Express Industry Races Ahead

The express delivery business is booming.

The top two companies on the market, DHL Worldwide and TNT Russia, said Wednesday that their businesses grew 31 percent and 40 percent last year, respectively, although neither would divulge dollar figures.

"This is the highest rate of growth among all 200 countries that TNT operates in and the largest we've seen in Russia after the 1998 crisis," TNT Russia general director Harro van Graafeiland said, adding that growth in 2000 was just 7.5 percent.

As a result of Russia's dismal postal system, the express courier market is one of the few in Russia in which foreign firms claim a virtual monopoly. According to a Research International report last year, America's DHL holds half of the market, followed by Amsterdam-based TNT with 19 percent and U.S. companies United Parcel Service and Federal Express with 10 percent and 7 percent, respectively.

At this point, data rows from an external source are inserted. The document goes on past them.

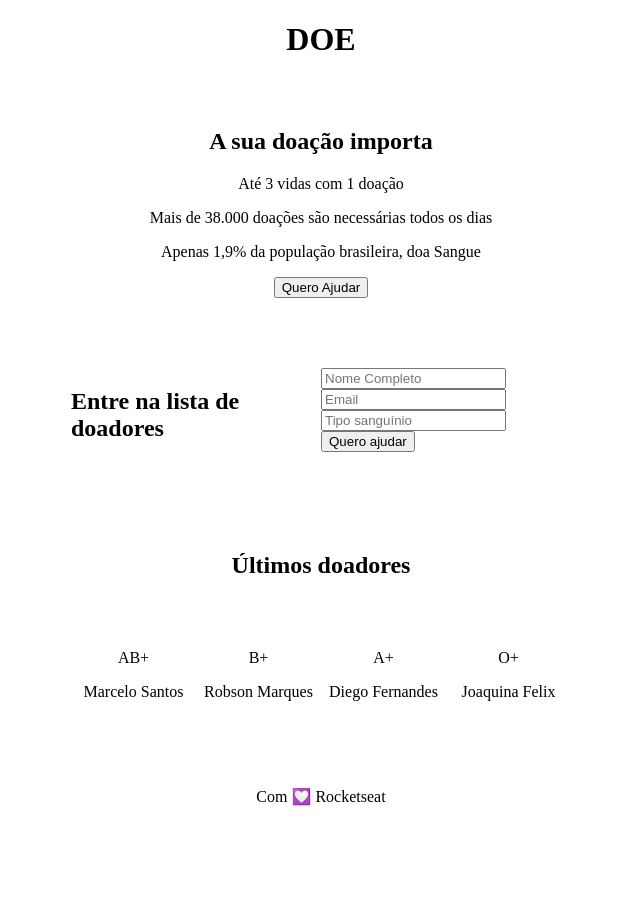
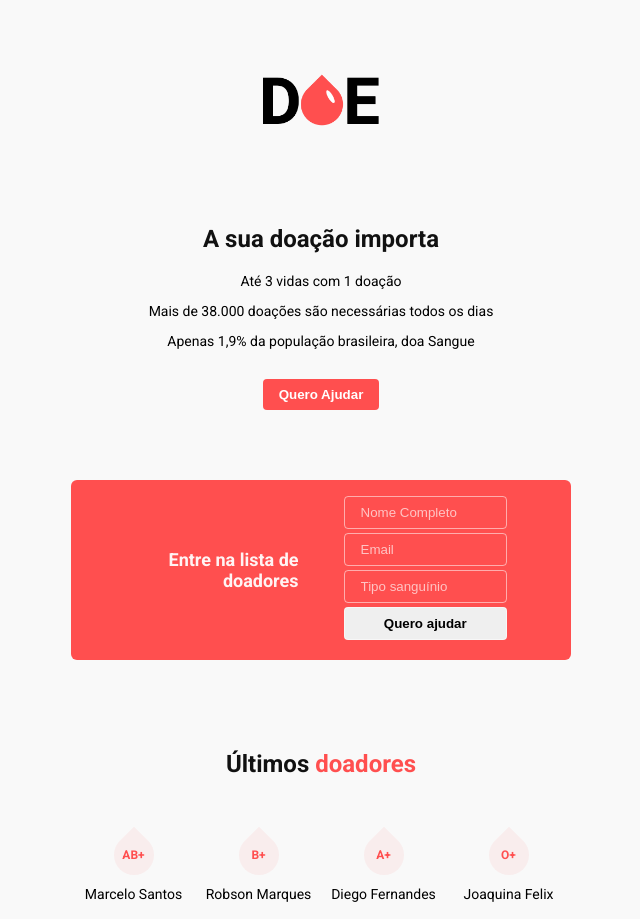
Before and after one commit to pmarcelojr/maratonaDev-DOE, a plain HTML site: page index.html in a window 1280 px wide. Shown: the top 919 px of the page, without its empty margins (319-959 px from the left). Before the commit the page ends 806 px from the top, so only its background shows below. Drawn offline with Linux system fonts and the light colour scheme.

Commit message:
Finalizando CSS da application

```diff
--- a/index.html
+++ b/index.html
@@ -5,14 +5,18 @@
         <title>Doe Sangue!</title>
 
         <link rel="stylesheet" href="style.css">
+        <link href="https://fonts.googleapis.com/css?family=Roboto:400,700&display=swap" rel="stylesheet">
     </head>
     <body>
         <header>
-            <h1>DOE</h1>
+            <img
+            class="logo"
+            src="logo.png"
+            alt="DOE">
             <h2>A sua doação importa</h2>
             <p>Até 3 vidas com 1 doação</p>
             <p>Mais de 38.000 doações são necessárias todos os dias</p>
-        <p>Apenas 1,9% da população brasileira, doa Sangue</p>
+            <p>Apenas 1,9% da população brasileira, doa Sangue</p>
             <button>Quero Ajudar</button>
         </header>
 
@@ -38,7 +42,7 @@
             </form>
         </section>
         <main>
-            <h2>Últimos doadores</h2>
+            <h2>Últimos <span>doadores</span></h2>
 
             <section class="donors">
                 <div class="donor">
--- a/style.css
+++ b/style.css
@@ -1,7 +1,16 @@
-/* CASCADING STYLESHEET */
+/* GLOBAL*/
+
+* {
+    /* corrigindo comportamento padrao do css */
+    box-sizing: border-box;
+}
 
 html, body {
     margin: 0;
+}
+
+h1, h2 {
+    color: #000000ee;
 }
 
 body {
@@ -9,31 +18,34 @@ body {
     flex-direction: column;
 
     height: 100vh;
+    /* Fonte */
+    font-family: 'Roboto', sans-serif;
+    /* cor */
+    background-color: #f9f9f9;
 }
 
-footer {
-    margin-top: auto;
+/* Titulos */
+header h1, main h2 {
+    margin-bottom: 70px;
 }
 
-/* Alinhamentos, espaçamentos
-larguras e alturas */
+main h2 span {
+    color: #ff4f4f;
+}
 
+.form h2 {
+    text-align: right;
+    color: #ffffffee;
+    font-size: 18px;
+}
+
+/* Estrutura */
 header, main, footer {
     text-align: center;
 }
 
-.form {
-    display: grid;
-    grid-template-columns: 1fr 1fr;
-}
 
-
-.donors {
-    display: grid;
-    grid-template-columns: 1fr 1fr 1fr 1fr;
-}
-
-header, .form, main {
+header, .form, main{
     /* Espaçamentos */
     margin: 0 auto 70px;
 
@@ -42,6 +54,110 @@ header, .form, main {
     max-width: 500px;
 }
 
-header h1, main h2 {
-    margin-bottom: 70px;
+/* header */
+header button {
+    margin-top: 16px;
+    padding: 8px 16px;
+    border-radius: 4px;
+    border: none;
+
+    background-color: #ff4f4f;
+    color: white;
+
+    font-weight: bold;
 }
+
+.logo {
+    width: 140px;
+    margin: 70px 0;
+}
+
+header p {
+    font-size: 14px;
+}
+
+/* Form */
+section.form {
+    display: grid;
+    grid-template-columns: 1fr 1fr;
+    grid-gap: 45px;
+
+    align-items: center;
+
+    background-color: #ff4f4f;
+
+    padding: 16px 64px;
+    border-radius: 6px;
+}
+
+form input,
+form button {
+    /* largura */
+    width: 100%;
+    /* espacamento */
+    margin-bottom: 4px;
+    /* preenchimenti*/
+    padding: 8px 16px;
+    /*bordas */
+    border-radius: 4px;
+    border: 1px #ffffff88 solid;
+}
+
+form input {
+    background-color: transparent;
+}
+
+form input::placeholder {
+    color: #ffffffaa;
+}
+
+form button {
+    font-weight: bold;
+}
+
+/* Main */
+main .donors {
+    display: grid;
+    grid-template-columns: 1fr 1fr 1fr 1fr;
+}
+
+.blood {
+    color: #ff4f4f;
+    font-weight: bold;
+    font-size: 12px;
+
+    display: flex;
+    align-items: center;
+    justify-content: center;
+    position: relative;
+}
+
+.blood::before {
+    content: "";
+    background-color: #ff4f4f11;
+
+    width: 40px;
+    height: 40px;
+
+    position: absolute;
+
+    /* fazer a gotinha */
+    border-radius: 50%;
+    border-top-right-radius: 0;
+
+    transform: rotate(-45deg);
+
+}
+
+.donor p {
+    margin-top: 24px;
+    font-size: 14px;
+}
+
+/* Rodape */
+footer {
+    margin-top: auto;
+    padding: 16PX;
+
+    border: 1px solid #eeeeee;
+}
```
Also changed, not shown: logo.png (added).
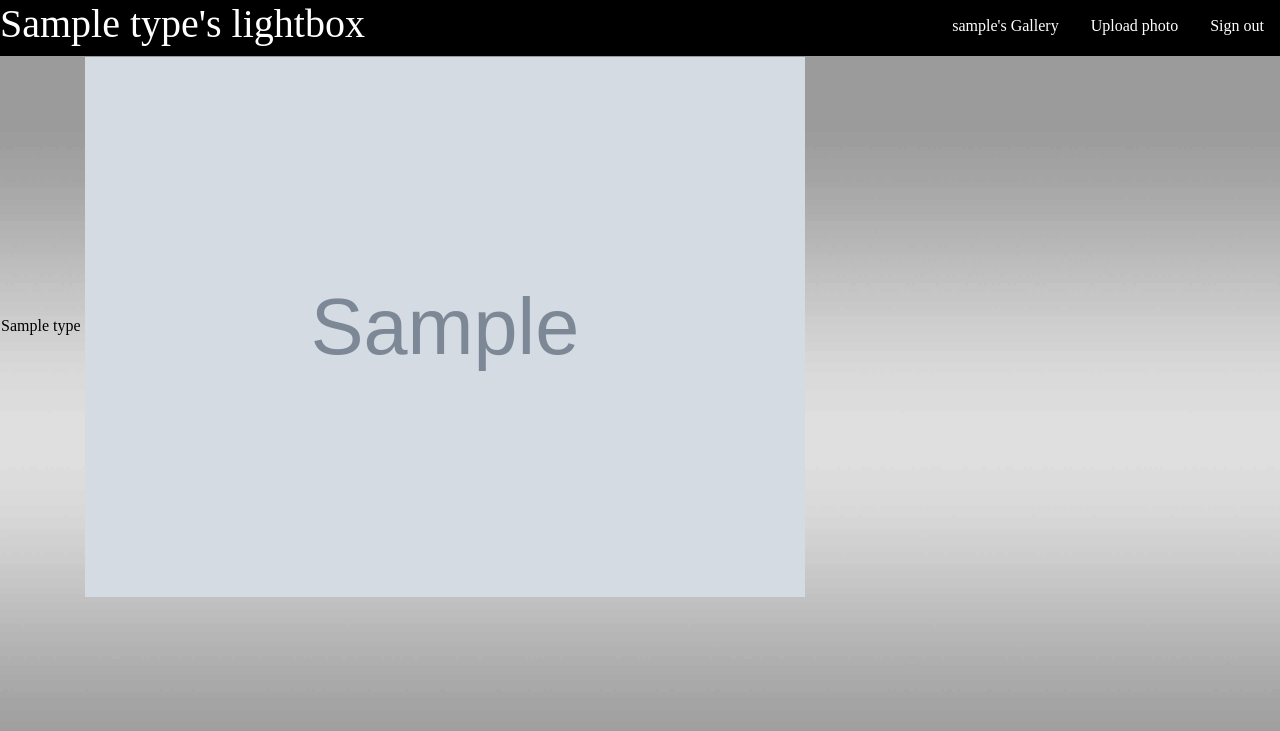
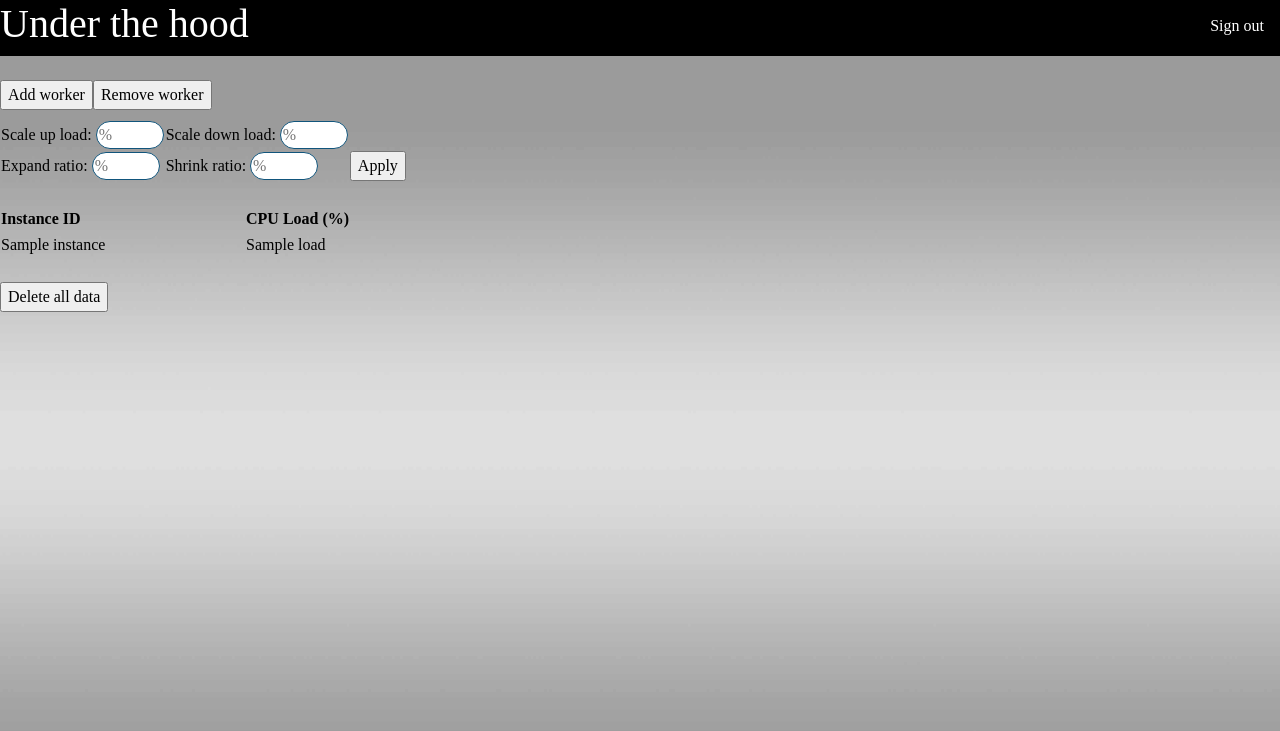
Before and after one commit to Urmi20/CloudComputing, a Flask app: template app/templates/adminhome.html in a window 1280 px wide. Shown: the top 731 px of the page. Run offline with Flask 2, Linux system fonts and the light colour scheme; the template is opened without the code that fills it: most values are stand-ins (such as "Sample title", 1, 10 or a date in 2020); grey boxes marked "Sample" are stand-in pictures; some libraries are stand-ins or nearby versions.

Commit message:
Add admin home view and control

```diff
--- a/app/photoupload.py
+++ b/app/photoupload.py
@@ -51,7 +51,8 @@ def photo_upload():
 
         if not db_success:
             return render_template("uploadphoto.html",
-                                   up_error="There was an error. Please try again.", title=input_title, hashtags=input_hashtag)
+                                   up_error="There was an error. Please try again.",
+                                   title=input_title, hashtags=input_hashtag)
 
         return redirect(url_for('render_gallery'))
     return redirect(url_for('index'))
--- a/app/signOut.py
+++ b/app/signOut.py
@@ -1,8 +1,10 @@
 from flask import render_template, session
 from app import userUI
+from management import managerUI
 
 
 @userUI.route('/sign_out', methods=['GET'])
+@managerUI.route('/sign_out', methods=['GET'])
 def sign_out():
     session.clear()
 
--- a/app/templates/adminhome.html
+++ b/app/templates/adminhome.html
@@ -1,43 +1,83 @@
 {% extends "base.html" %}
 {% block content %}
 <ul class="header" id="myHeader">
-    <li><h1 style="color:white;">{{photos[0][0]}}'s lightbox</h1></li>
+    <li><h1 style="color:white;">Under the hood</h1></li>
     <li style="float:right;"><a href="{{url_for('sign_out')}}">Sign out</a></li>
-    <li style="float:right;"><a href="{{url_for('photo_upload_landing')}}">Upload photo</a></li>
-    <li style="float:right;"><a href="{{url_for('render_gallery')}}">{{username}}'s Gallery</a></li>
+</ul>
+<br/>
+
+<ul style="list-style: none; padding-left: 0;">
+    <li style="float:left;">
+        <form method="post" action="add_worker">
+            <input type="submit" value="Add worker"/>
+        </form>
+    </li>
+
+    <li style="float:left;">
+        <form method="post" action="sub_worker">
+            <input type="submit" value="Remove worker"/>
+        </form>
+    </li>
 </ul>
 
+<br/>
+
+<table>
+    <tr>
+        <td>
+            Scale up load:
+            <input type="number" name="uth" value="{{uth if uth!=None}}"
+                       placeholder="%" min="1" max="100" class="textbox"/>
+        </td>
+        <td>
+            Scale down load:
+            <input type="number" name="dth" value="{{dth if dth!=None}}"
+                       placeholder="%" min="1" max="100" class="textbox"/>
+        </td>
+    </tr>
+
+    <tr>
+        <td>
+            Expand ratio:
+            <input type="number" name="ex_ratio" value="{{ex_ratio if ex_ratio!=None}}"
+                       placeholder="%" min="1" max="100" class="textbox"/>
+        </td>
+        <td>
+            Shrink ratio:
+            <input type="number" name="s_ratio" value="{{s_ratio if s_ratio!=None}}"
+                       placeholder="%" min="1" max="100" class="textbox"/>
+        </td>
+
+        <td>
+            <form method="post" action="size_scaling">
+                <input type="submit" value="Apply"/>
+            </form>
+        </td>
+    </tr>
+
+</table>
+
+<br/>
+
 <div class="galleryimage">
-<table style="table-layout:fixed; text-align:center;">
-    <tr>
-    {% for type, photo in photos %}
-        <td align="center" valign="center">
-                {{type}}
-                <img src="{{ url_for('static', filename=photo) }}", width="720">
-        </td>
-        {% if loop.index%2 == 0 %}
-        </tr>
-        <tr>
-        {% endif %}
-    {% endfor %}</tr>
-</table>
+    <table style="width:100%">
+      <tr>
+        <th width="245px">Instance ID</th>
+        <th>CPU Load (%)</th>
+      </tr>
+      {% for instance, load in cpu_metrics %}
+      <tr>
+        <td width="200px">{{ instance }}</td>
+        <td>{{ load }}</td>
+      </tr>
+      {% endfor %}
+    </table>
 </div>
 
-<script>
-        window.onscroll=function(){myFunction()};
+<br/>
 
-        var header=document.getElementById("myHeader");
-        var sticky=header.offsetTop;
-
-        function myFunction(){
-            if(window.pageYOffset > sticky){
-                header.classList.add("sticky");
-            }
-            else{
-                header.classList.remove("sticky");
-            }
-        }
-
-</script>
+<form method="post" action="delete_all">
+    <input type="submit" value="Delete all data"/>
+</form>
 
 {% endblock %}
```
Also changed, not shown: management/adminhome.py (+15 -6 lines).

TNT attributed the brisk growth rate to a healthier economy and more demand from domestic companies. "Russian companies are more actively ordering domestic delivery services than international destinations, as compared to the last few years," said TNT marketing and business development manager Maria Korbut.

Irina Krasnopolskaya, head of DHL's marketing department for Russia and the CIS, said preliminary figures for 2001 indicate a growth rate of 30 percent, which she categorized as "quite high."

"We don't exclude that DHL's share of the market declined as a result of our competitor's growth," she said. "But we don't see anything awful in this fact. It is hard to have more than 51 percent in a such an actively growing market like Russia."

Unlike previous years, DHL is bringing more cargo into Russia than it is taking out of it, although in Moscow the trend is different, since so many companies have international connections, Krasnopolskaya said.

DHL has been in Russia since 1984, when it became the first express delivery company to enter the Soviet Union. TNT has been here since 1989.

Korbut said TNT is looking to move beyond its traditional corporate client base and focus more on attracting retail customers and recently signed agreements with government-owned Moscow Post and International Post to use some of their outlets in Moscow.

DHL signed a similar agreement with Moscow Post last year.

"Of course, our services are quite costly for individuals, but the number of people who can afford them is increasing," Krasnopolskaya said.

"The Russian postal system is far from being perfect," TNT's van Graafeiland said. "But we hope things will get better with our participation."